Lycoming College receives grant for the Waterdale Environmental Education Center
Lycoming College recently received a $24,200 grant from the PPL Foundation to support the Clean Water Institute (CWI) with its enhancement and expansion of hands-on environmental education programming for school-age students at the Waterdale Environmental Education Center in South Williamsport.
The CWI provides a gateway to the natural resource heritage of North Central Pennsylvania. Focused on the West Branch of the Susquehanna River and its tributaries (including, but not limited to, Pine, Loyalsock, Lycoming and Muncy Creeks), CWI works year-round to foster better understanding and health of our waterways.

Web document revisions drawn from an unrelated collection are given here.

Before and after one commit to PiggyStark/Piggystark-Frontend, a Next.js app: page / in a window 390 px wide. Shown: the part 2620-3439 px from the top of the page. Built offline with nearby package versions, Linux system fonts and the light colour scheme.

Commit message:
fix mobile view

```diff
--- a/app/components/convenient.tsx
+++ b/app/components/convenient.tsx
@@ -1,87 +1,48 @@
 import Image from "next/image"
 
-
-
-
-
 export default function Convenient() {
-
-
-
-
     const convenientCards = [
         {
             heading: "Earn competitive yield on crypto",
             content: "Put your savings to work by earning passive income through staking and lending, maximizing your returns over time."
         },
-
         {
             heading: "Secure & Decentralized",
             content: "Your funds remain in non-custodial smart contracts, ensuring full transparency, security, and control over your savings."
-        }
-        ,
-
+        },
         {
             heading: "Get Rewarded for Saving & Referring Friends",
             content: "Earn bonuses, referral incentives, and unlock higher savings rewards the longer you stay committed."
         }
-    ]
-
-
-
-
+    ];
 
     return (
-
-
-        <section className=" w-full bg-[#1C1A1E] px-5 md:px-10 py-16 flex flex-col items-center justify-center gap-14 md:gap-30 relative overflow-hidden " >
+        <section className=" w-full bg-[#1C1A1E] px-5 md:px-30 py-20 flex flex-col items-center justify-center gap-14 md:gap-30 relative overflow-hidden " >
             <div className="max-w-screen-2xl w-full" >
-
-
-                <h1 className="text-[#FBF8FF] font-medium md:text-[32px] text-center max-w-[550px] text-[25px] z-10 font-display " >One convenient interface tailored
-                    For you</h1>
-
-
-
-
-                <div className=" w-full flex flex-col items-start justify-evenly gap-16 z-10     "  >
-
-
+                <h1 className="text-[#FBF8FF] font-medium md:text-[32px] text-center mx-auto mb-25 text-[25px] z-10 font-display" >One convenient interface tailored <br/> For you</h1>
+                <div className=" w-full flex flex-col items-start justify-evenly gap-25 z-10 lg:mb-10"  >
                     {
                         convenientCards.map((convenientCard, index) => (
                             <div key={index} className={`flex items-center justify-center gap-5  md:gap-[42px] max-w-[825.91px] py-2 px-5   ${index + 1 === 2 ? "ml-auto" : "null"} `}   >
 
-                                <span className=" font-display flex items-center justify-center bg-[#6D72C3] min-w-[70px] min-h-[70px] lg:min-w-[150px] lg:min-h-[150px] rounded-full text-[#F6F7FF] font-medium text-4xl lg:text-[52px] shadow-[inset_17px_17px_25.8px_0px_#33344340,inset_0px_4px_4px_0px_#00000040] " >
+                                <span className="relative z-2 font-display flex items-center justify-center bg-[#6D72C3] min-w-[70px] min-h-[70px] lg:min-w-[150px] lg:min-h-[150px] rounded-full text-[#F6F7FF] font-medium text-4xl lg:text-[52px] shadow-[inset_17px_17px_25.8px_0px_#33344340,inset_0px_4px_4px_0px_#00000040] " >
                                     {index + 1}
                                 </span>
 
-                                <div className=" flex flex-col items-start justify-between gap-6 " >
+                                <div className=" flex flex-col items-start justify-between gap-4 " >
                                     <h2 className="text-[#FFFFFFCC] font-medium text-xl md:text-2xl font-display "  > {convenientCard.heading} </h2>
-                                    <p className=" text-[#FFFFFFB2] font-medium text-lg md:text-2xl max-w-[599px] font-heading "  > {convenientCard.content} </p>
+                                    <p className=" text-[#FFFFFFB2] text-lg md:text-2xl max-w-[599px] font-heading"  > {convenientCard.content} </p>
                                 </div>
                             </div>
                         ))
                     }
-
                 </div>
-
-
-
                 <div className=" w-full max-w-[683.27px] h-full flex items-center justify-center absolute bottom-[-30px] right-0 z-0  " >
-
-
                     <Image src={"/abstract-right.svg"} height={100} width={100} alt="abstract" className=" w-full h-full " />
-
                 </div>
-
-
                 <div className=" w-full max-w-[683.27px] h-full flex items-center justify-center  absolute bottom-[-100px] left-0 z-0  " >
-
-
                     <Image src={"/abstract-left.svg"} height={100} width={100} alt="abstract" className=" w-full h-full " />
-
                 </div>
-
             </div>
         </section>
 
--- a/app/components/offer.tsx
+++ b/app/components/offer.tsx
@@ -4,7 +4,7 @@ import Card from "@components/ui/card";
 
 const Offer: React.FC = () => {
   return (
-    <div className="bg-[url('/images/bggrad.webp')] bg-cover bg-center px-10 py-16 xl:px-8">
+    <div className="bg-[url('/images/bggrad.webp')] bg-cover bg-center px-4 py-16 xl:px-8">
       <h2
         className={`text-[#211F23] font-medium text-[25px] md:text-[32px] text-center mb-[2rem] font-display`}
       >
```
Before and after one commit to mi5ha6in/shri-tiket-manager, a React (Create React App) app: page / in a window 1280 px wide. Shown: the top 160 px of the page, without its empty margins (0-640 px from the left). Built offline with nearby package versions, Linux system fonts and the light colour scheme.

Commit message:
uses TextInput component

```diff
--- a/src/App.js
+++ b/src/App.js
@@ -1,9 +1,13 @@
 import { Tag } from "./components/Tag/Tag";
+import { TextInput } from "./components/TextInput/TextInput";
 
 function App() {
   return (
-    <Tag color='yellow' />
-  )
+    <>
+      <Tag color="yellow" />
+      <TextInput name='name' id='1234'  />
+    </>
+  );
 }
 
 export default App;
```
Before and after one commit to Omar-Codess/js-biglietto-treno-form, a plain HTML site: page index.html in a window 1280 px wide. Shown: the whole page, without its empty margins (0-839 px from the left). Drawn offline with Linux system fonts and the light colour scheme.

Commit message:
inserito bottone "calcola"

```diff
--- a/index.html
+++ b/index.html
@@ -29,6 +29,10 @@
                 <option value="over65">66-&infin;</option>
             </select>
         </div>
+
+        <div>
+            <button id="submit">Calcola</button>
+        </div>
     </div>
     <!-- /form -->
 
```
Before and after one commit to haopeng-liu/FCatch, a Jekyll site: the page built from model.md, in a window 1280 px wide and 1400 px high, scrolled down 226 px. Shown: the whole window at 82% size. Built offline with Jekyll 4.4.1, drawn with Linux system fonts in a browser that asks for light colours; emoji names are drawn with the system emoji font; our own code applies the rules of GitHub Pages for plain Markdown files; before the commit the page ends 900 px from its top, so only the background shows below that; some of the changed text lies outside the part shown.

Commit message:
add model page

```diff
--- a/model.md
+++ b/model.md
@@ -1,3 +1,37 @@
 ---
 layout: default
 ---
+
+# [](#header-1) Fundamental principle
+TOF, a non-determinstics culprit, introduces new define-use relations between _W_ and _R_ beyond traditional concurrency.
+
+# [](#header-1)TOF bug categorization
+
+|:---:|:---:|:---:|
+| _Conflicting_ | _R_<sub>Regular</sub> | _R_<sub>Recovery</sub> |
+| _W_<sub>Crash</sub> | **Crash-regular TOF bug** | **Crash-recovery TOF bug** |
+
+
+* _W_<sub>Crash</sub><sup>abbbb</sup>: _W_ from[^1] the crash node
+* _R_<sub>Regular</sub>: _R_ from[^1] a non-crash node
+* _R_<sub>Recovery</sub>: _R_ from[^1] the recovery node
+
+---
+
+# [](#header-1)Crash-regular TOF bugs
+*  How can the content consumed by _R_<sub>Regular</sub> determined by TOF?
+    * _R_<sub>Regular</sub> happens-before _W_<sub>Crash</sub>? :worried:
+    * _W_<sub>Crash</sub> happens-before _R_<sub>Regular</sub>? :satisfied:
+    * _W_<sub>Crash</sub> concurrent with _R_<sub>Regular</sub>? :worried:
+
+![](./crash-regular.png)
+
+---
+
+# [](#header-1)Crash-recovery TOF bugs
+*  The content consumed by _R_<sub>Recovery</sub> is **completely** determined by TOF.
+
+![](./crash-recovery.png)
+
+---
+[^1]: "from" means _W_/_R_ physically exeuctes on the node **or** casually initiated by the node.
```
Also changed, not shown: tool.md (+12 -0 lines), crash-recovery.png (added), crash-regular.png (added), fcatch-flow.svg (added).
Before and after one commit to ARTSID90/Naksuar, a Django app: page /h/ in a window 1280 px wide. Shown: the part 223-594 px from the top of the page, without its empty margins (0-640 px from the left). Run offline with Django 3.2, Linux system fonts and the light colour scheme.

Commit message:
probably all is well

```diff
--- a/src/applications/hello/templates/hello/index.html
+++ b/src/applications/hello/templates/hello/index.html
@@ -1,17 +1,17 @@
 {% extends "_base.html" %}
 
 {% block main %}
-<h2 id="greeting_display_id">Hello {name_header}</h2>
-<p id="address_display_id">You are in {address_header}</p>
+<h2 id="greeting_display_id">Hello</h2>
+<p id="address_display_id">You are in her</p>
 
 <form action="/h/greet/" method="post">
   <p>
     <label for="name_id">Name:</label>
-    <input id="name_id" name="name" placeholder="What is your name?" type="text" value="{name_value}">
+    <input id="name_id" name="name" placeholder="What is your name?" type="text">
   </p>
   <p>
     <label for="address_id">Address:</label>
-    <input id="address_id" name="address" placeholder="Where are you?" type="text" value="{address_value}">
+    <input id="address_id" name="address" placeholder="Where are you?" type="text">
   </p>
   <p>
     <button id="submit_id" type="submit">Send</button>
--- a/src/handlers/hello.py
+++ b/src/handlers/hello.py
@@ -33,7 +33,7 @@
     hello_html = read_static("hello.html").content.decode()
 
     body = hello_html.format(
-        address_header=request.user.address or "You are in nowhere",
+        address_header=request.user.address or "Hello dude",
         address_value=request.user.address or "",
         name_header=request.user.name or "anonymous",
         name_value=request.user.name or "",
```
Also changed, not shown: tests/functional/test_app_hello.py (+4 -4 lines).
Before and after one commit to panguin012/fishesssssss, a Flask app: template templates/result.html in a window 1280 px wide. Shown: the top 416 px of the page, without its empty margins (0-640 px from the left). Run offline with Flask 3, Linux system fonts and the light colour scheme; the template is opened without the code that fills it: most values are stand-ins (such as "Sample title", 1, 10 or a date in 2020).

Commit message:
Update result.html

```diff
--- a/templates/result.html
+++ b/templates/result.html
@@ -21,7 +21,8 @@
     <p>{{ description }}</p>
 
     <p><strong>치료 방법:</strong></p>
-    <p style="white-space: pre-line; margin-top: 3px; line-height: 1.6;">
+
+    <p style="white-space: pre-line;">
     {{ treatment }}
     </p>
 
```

The Waterdale Environmental Education Center is a joint effort between CWI and the Williamsport Municipal Water Authority. Other partners include the Lycoming Audubon Society, Lycoming College Education Department, Lycoming County Conservation District, Northcentral Pennsylvania Conservancy, Pennsylvania Department of Environmental Protection, Trout Unlimited, United States Geological Survey and West Branch Regional Authority. This partnership provides opportunities for community education and outreach programs which emphasize the science and importance of good stewardship, as well as the protection of our natural resources and public water supply sources.
The Center currently provides lessons and experiences for approximately 300 Lycoming County school-age students, typically from grades 3-6, each fall and spring. Support from the PPL Foundation will provide for the development of enhanced lesson plans and acquisition of additional equipment and models for hands-on learning.
Experiential learning opportunities for students at the Center include capturing and identifying stream invertebrates, sampling and analyzing stream water chemistry, participating in wetland and forest scavenger hunts, conducting nature trail wildlife observation, identifying tree and bird species, and interacting with educational models that illustrate water ecology.
Expanding the Center’s educational offerings and equipment availability will allow the program to reach a greater number of students; provide a wider variety of lesson offerings to meet local elementary and middle school teachers’ learning objectives; expand the curriculum, currently geared toward upper elementary and middle school students, to include high school-level lesson plans; and replace aging/borrowed equipment and models.
Additionally, expanded educational offerings at the Center will create new opportunities for Lycoming students pursuing education certification in the sciences to interact with and mentor the school-age students who participate in the Center’s programs. A recent grant from the National Science Foundation to Lycoming to expand the number of science education students will help support this opportunity.